Enticed with the promise of birthday brownies and World Cup soccer, I visited a friend the day before I was supposed to fly to France. After the game ended, I challenged him to a badminton match, but setting up the net proved to be too much of a challenge. We settled on jumping on the neighbor’s trampoline instead.
Between the number of people roaming through the airport, the seemingly endless underground tunnels for cars, the marked presence of public transportation, and, of course, the bay, what struck me about the city was not to so much what was moving, but how quickly it moved. Time seemed to contract in on itself and double over, as though the sun had had one too many espresso shots and was desperately trying to meet some looming, cosmic deadline.
Aldous L. Huxley, author of “Brave New World,” reminds us that the tendency of man to “not learn very much from the lessons of history is the most important of all the lessons that history has to teach.” One of the most important factors that influences the emphasis we place on history is the academic environment in which we grow up. Therefore, in order for people to correctly learn history’s lessons, these academic environments must reflect history in a holistic way, putting as much emphasis on historical failures as successes.
It’s no surprise that the South, and Alabama, in particular, is religious to its core. Religion’s influence is everywhere: Little white churches dot the highways, Jesus the lyrics of songs on the radio, and biblical terminology the vocabulary of third graders and soccer moms alike.

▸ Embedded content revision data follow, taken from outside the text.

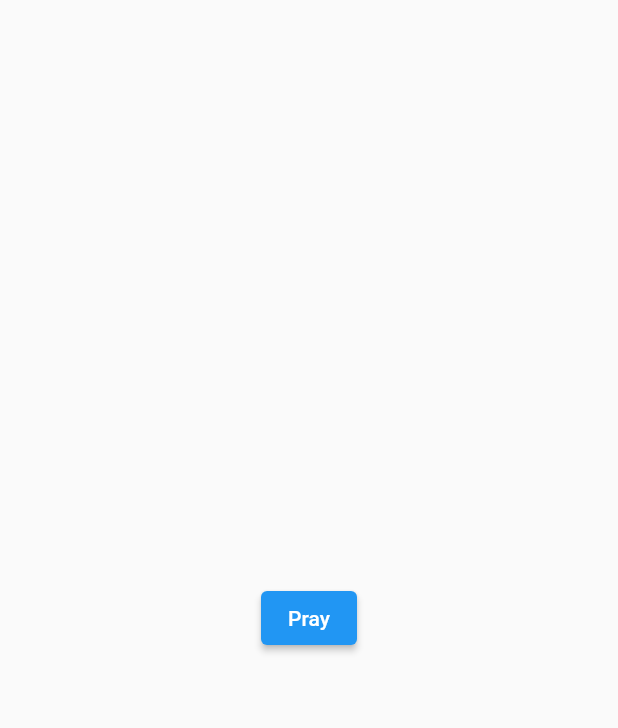
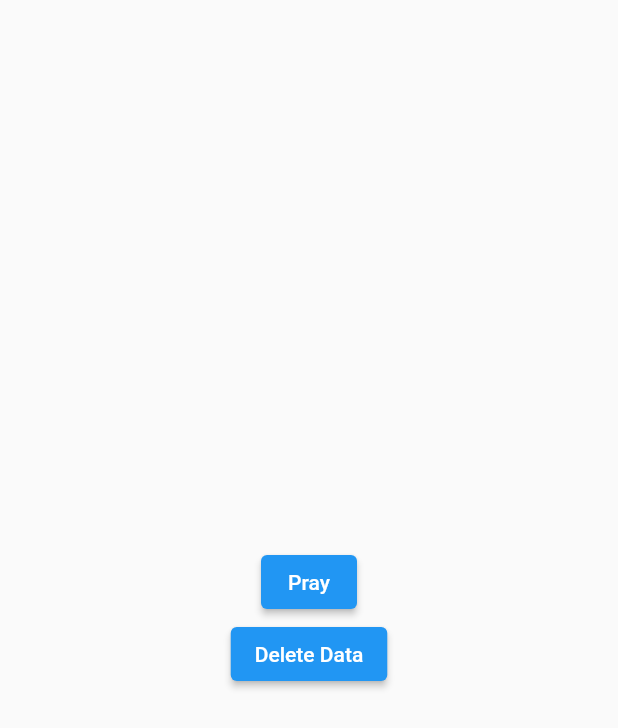
Before and after one commit to grant-dennison/prayer-app, a Flutter app: the screen it shows after launch, on a phone screen of 412 x 824 dp. Shown: the top 728 px of the screen. Run offline on Flutter 3.47's test engine with Material 2 defaults, Android fonts, the light colour scheme and no system bars; our stand-ins replace adaptive_dialog, hive, hive_flutter, keyboard_dismisser; missing offline and left inert: date_time_format, mutex, prompt_dialog; accounts and stored records are empty.

Commit message:
WIP Add delete button

```diff
--- a/lib/main.dart
+++ b/lib/main.dart
@@ -50,10 +50,16 @@ class _PrayerAppState extends State<PrayerApp> {
         if (snapshot.hasError) {
           return const Text('Error opening database');
         } else if (snapshot.hasData) {
-          return Provider<PrayerDataAccess>.value(
+          return MultiProvider(
+            providers: [
+              Provider<Boxes>.value(value: _hiveBoxes!),
+              Provider<PrayerDataAccess>.value(
                 value: snapshot.data!,
-            child: ChangeNotifierProvider<NavigationController>.value(
+              ),
+              ChangeNotifierProvider<NavigationController>.value(
                 value: _routerDelegate,
+              ),
+            ],
             child: MaterialApp.router(
               title: 'Prayer App',
               theme: ThemeData(
@@ -61,7 +67,6 @@ class _PrayerAppState extends State<PrayerApp> {
               ),
               routerDelegate: _routerDelegate,
               routeInformationParser: _routeInformationParser,
-              ),
             ),
           );
         } else {
--- a/lib/page/home_page.dart
+++ b/lib/page/home_page.dart
@@ -1,4 +1,7 @@
+import 'package:adaptive_dialog/adaptive_dialog.dart';
 import 'package:flutter/material.dart';
+import 'package:hive/hive.dart';
+import 'package:prayer_app/data/hive/boxes.dart';
 import 'package:prayer_app/data/root_prayer_item.dart';
 import 'package:prayer_app/navigation/navigation_controller.dart';
 import 'package:provider/provider.dart';
@@ -21,10 +24,48 @@ class HomeScreen extends StatelessWidget {
     final navigationController = Provider.of<NavigationController>(context);
     return Scaffold(
       body: Center(
-          child: ElevatedButton(
-        onPressed: () => navigationController.pushContext(rootPrayerItem),
-        child: const Text('Pray'),
+          child: Column(
+        mainAxisAlignment: MainAxisAlignment.center,
+        children: [
+          ElevatedButton(
+            onPressed: () => navigationController.pushContext(rootPrayerItem),
+            child: const Text('Pray'),
+          ),
+          DeleteButton(),
+        ],
       )),
     );
   }
 }
+
+const _deleteConfirmation = 'DELETE';
+
+class DeleteButton extends StatelessWidget {
+  @override
+  Widget build(BuildContext context) {
+    final boxes = Provider.of<Boxes>(context);
+    return ElevatedButton(
+      onPressed: () async {
+        final result = await showModalActionSheet(
+          context: context,
+          title: 'Are you sure you want to delete everything?',
+          actions: [
+            SheetAction(
+              key: _deleteConfirmation,
+              label: 'Yes, delete everything',
+              isDestructiveAction: true,
+            ),
+          ],
+        );
+        if (result == _deleteConfirmation) {
+          await boxes.idList.deleteAll(boxes.idList.keys);
+          await boxes.idListChunk.deleteAll(boxes.idListChunk.keys);
+          await boxes.prayer.deleteAll(boxes.prayer.keys);
+          await boxes.prayerUpdate.deleteAll(boxes.prayerUpdate.keys);
+          // TODO: Somehow need to recreate root prayer item.
+        }
+      },
+      child: const Text('Delete Data'),
+    );
+  }
+}
--- a/pubspec.yaml
+++ b/pubspec.yaml
@@ -21,6 +21,7 @@ environment:
   sdk: '>=2.12.0 <3.0.0'
 
 dependencies:
+  adaptive_dialog: ^0.10.0+5
   date_time_format: ^2.0.1
   flutter:
     sdk: flutter
```
Also changed, not shown: pubspec.lock. Lines whose indentation alone changed are shown as unchanged.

Alabama’s relationship with Christianity, however, is far more intimate than colloquial phrases and rooftop crosses may suggest. Though convention dictates the separation of church and state, Alabama, at least in its expectation of decorum, views the two as one unit. Because Alabama places such emphasis on propriety as a prerequisite for being a good citizen, its largely religious character tends to carry into its social expectations. As a result, perceived decency hinges not so much on an adherence to the Christian faith as an adherence to its southern aesthetic. This aesthetic has become synonymous with that which is considered proper.
I was most recently reminded of this the last time I wore shorts on a 90-degree, early Sunday afternoon and found myself on the receiving end of some questioning stares. As I uncomfortably waited in line for an acai bowl at a trendy new shop, the shop slowly swelled with a few families who, it appeared, had decided to drop by after service at a church nearby. Though the looks never lasted for more than a second or so, disapproval became increasingly palpable as I willed myself to blend into the wall behind me—to no avail. As their eyes tracked my outright dash for the door, it finally hit me: Nobody really cared if I went to Sunday service, they just wanted me to look like I did.
Despite its reputation, most of the state’s religious community acts the same way you’d expect a pair of good neighbors to act whenever you saw them. They greet you with a smile, offer some sweet tea and a Bible verse, invite you to their next event (be that a dinner party or a service), and peacefully let you slip away. Invariably, they’re happy when you do accept their invitation but harbor no harsh judgements when you don’t until, regardless of what you choose, and a few weeks later they see you and extend the invitation again.